Work instructions »
Scan the entries below for the string "type" and copy every line where it turns up.

Data for this task »
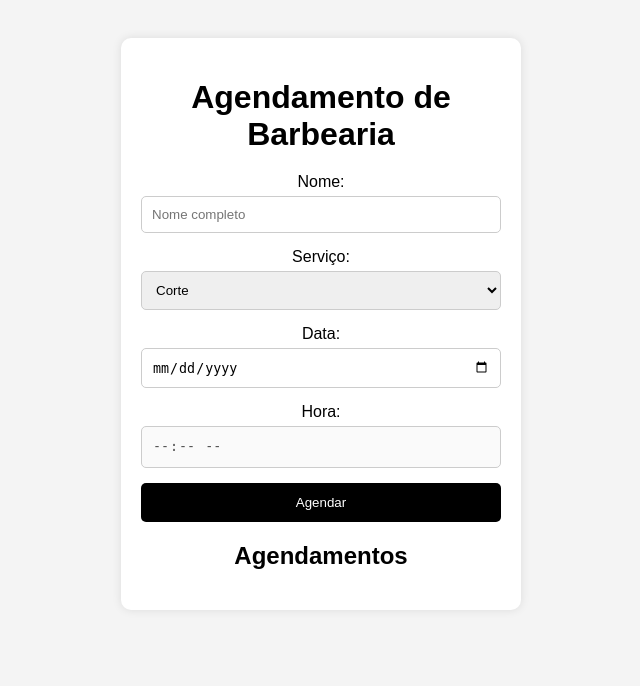
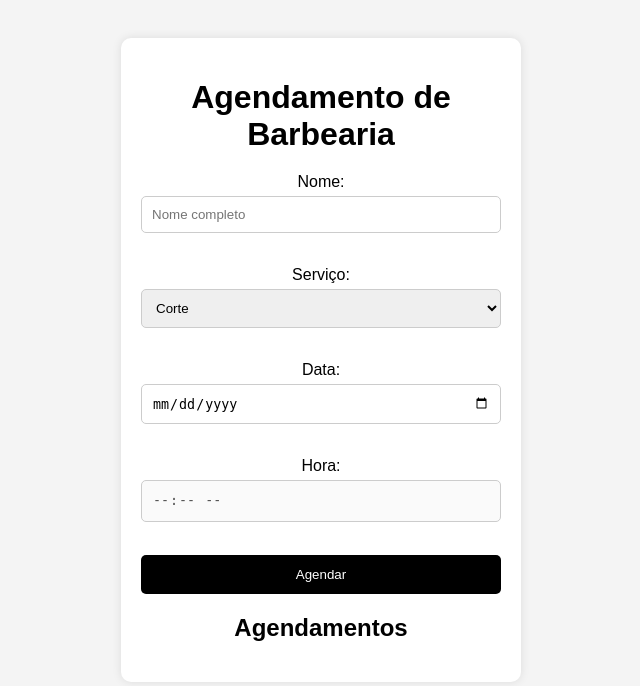
Before and after one commit to prgalhardo/barbershop-management-system, a Flask app: page / in a window 1280 px wide. Shown: the top 686 px of the page, without its empty margins (319-959 px from the left). Run offline with Flask 3, Linux system fonts and the light colour scheme.

Commit message:
Correção CSS

```diff
--- a/static/style.css
+++ b/static/style.css
@@ -25,16 +25,18 @@ h1 {
 
 input, select {
     width: 100%;
+    max-width: 100%;
     padding: 10px;
     margin: 5px 0 15px;
     border-radius: 5px;
     border: 1px solid #ccc;
 }
 
-input[type="datetime-local"] {
+input[type="date"],
+input[type="time"] {
+    display: block;
     width: 100%;
     max-width: 100%;
-    display: block;
 }
 
 button {
@@ -93,7 +95,7 @@ li {
 
 .tooltip {
     position: relative;
-    display: inline-block;
+    display: block;
     width: 100%;
 }
 
```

Answer below »
-input[type="datetime-local"] {
+input[type="date"],
+input[type="time"] {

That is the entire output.